A Tiny Example
One of my favorite worship leaders didn’t announce her relationship until she got engaged and people were so confused. But it brought a good point up. Her closest friends and family knew and they had been together for a while, despite not showing it on Instagram. Yet, as soon as she posted her engagement ring, followers questioned everything. People were trying to dig up who this guy was and asking how. In an interview, she said how she avoided posting him online because she didn’t want the pressure of people asking when they were getting married, having kids, etc. and she didn’t want to deal with that and wanted to grow her relationship without the opinions of people who aren’t their closest friends and family. She’s happily married now and posts things here and there but still keeps it quiet. We know enough about her life but not too much. It’s a perfect example of sharing enough but not too much.
The Meaning Behind It
Something I am working on myself is analyzing why I post something. I’ll post something on Instagram Stories and after a while just delete it because it would be something that doesn’t add anything to the conversation. But it helps me ask myself why I’m posting a certain thing. Is it just because I want attention or I want to make an impression? I feel like that’s where a lot of our need to post comes from. Are we overly sharing to compensate for something else? I know sometimes I overshare because I don’t know how to deal with something and it’s something I have to stop doing. Some situations are meant to be dealt privately and posting them online can actually be harmful. People’s opinions will creep in and we will be dealing with the attention and not the problem.
Complexity is Fine

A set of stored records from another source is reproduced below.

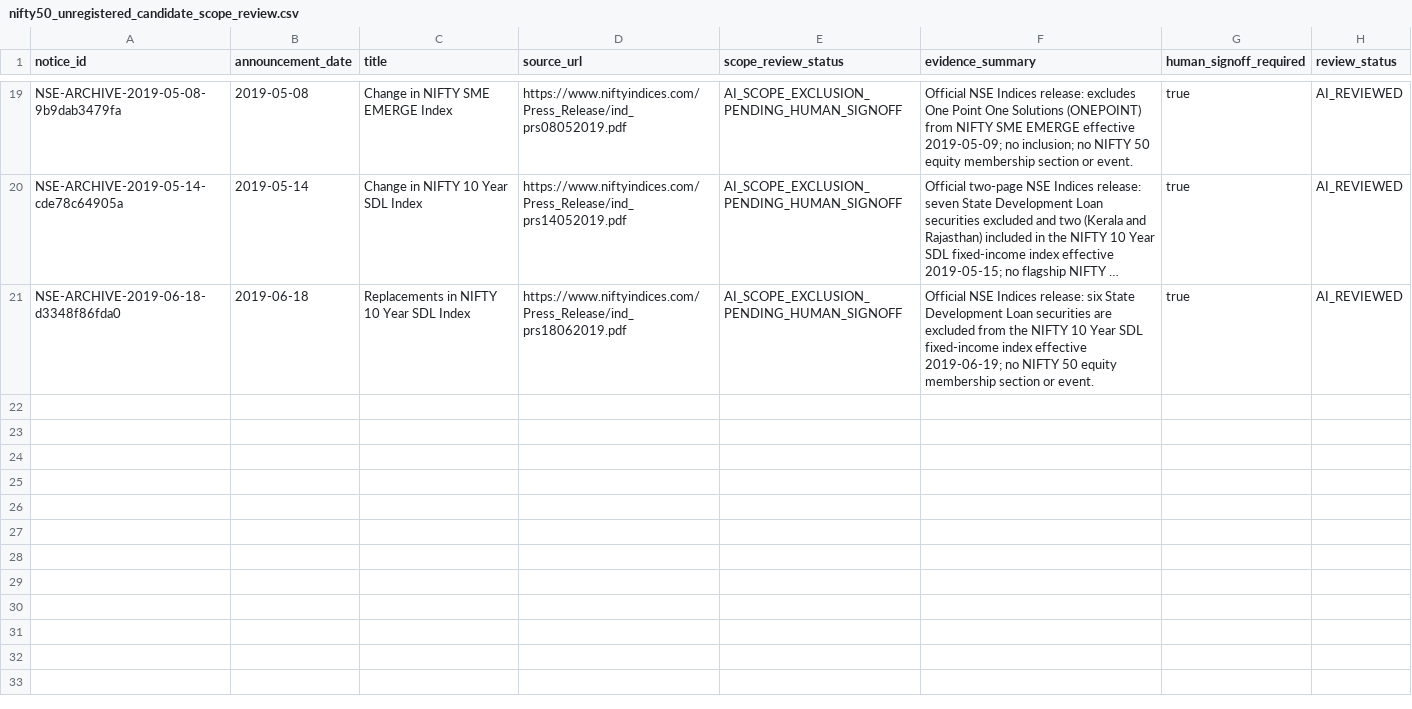
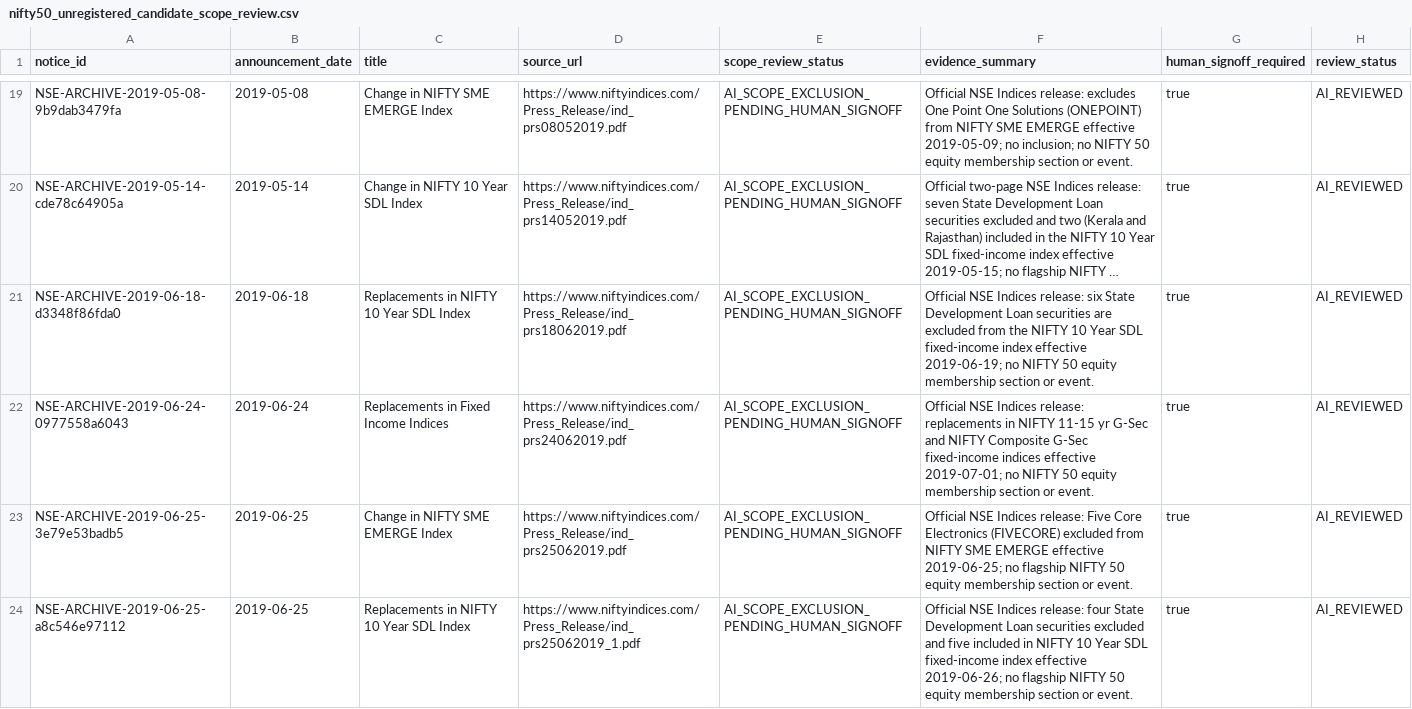
Before and after one commit to vishwasgarg5/Trader, a CSV file: data/reference/nifty50_unregistered_candidate_scope_review.csv, drawn as a sheet; only a part is shown, gaps mark what is left out; long unchanged cells end in …; the diff names each change by its address in the sheet, - before the commit and + after, or states it on an @@ line.

```diff
--- a/data/reference/nifty50_unregistered_candidate_scope_review.csv
+++ b/data/reference/nifty50_unregistered_candidate_scope_review.csv
+row 22: NSE-ARCHIVE-2019-06-24-0977558a6043 | 2019-06-24 | Replacements in Fixed Income Indices | https://www.niftyindices.com/Press_Release/ind_prs24062019.pdf | AI_SCOPE_EXCLUSION_PENDING_HUMAN_SIGNOFF | Official NSE Indices release: replacements in NIFTY 11-15 yr G-Sec and NIFTY Composite G-Sec fixed-income indices effective 2019-07-01; no NIFTY 50 equity membership section or event. | true | AI_REVIEWED
+row 23: NSE-ARCHIVE-2019-06-25-3e79e53badb5 | 2019-06-25 | Change in NIFTY SME EMERGE Index | https://www.niftyindices.com/Press_Release/ind_prs25062019.pdf | AI_SCOPE_EXCLUSION_PENDING_HUMAN_SIGNOFF | Official NSE Indices release: Five Core Electronics (FIVECORE) excluded from NIFTY SME EMERGE effective 2019-06-25; no flagship NIFTY 50 equity membership section or event. | true | AI_REVIEWED
+row 24: NSE-ARCHIVE-2019-06-25-a8c546e97112 | 2019-06-25 | Replacements in NIFTY 10 Year SDL Index | https://www.niftyindices.com/Press_Release/ind_prs25062019_1.pdf | AI_SCOPE_EXCLUSION_PENDING_HUMAN_SIGNOFF | Official NSE Indices release: four State Development Loan securities excluded and five included in NIFTY 10 Year SDL fixed-income index effective 2019-06-26; no flagship NIFTY 50 equity membership section or event. | true | AI_REVIEWED
```
Also changed, not shown: data/reference/nifty50_annual_notice_inventory.csv, data/reference/nifty50_notice_review_queue.csv, 2 other files.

People will always have a gray area. There are too many experiences, situations, and emotions that happen. Regardless of how hard we try, we can never be always happy or always in an upset mood. It’s about having a healthy balance. When someone’s life seems to good to be true or someone being relatable becomes too much of a gimmick, it becomes easier to tell who is doing things for attention. Share your highs and your lows, but don’t overshare them. Transparency can show people they aren’t alone in their struggles. But if it gets to the point where people know way too much and you aren’t dealing with the root cause of your struggles, then it’s time to step back. Transparency isn’t bad. We all need to be and it’s important to see. But people shouldn’t know everything about our lives. We have to learn what is necessary to share and how much of it to share.
So what are we really sharing online? What are your thoughts?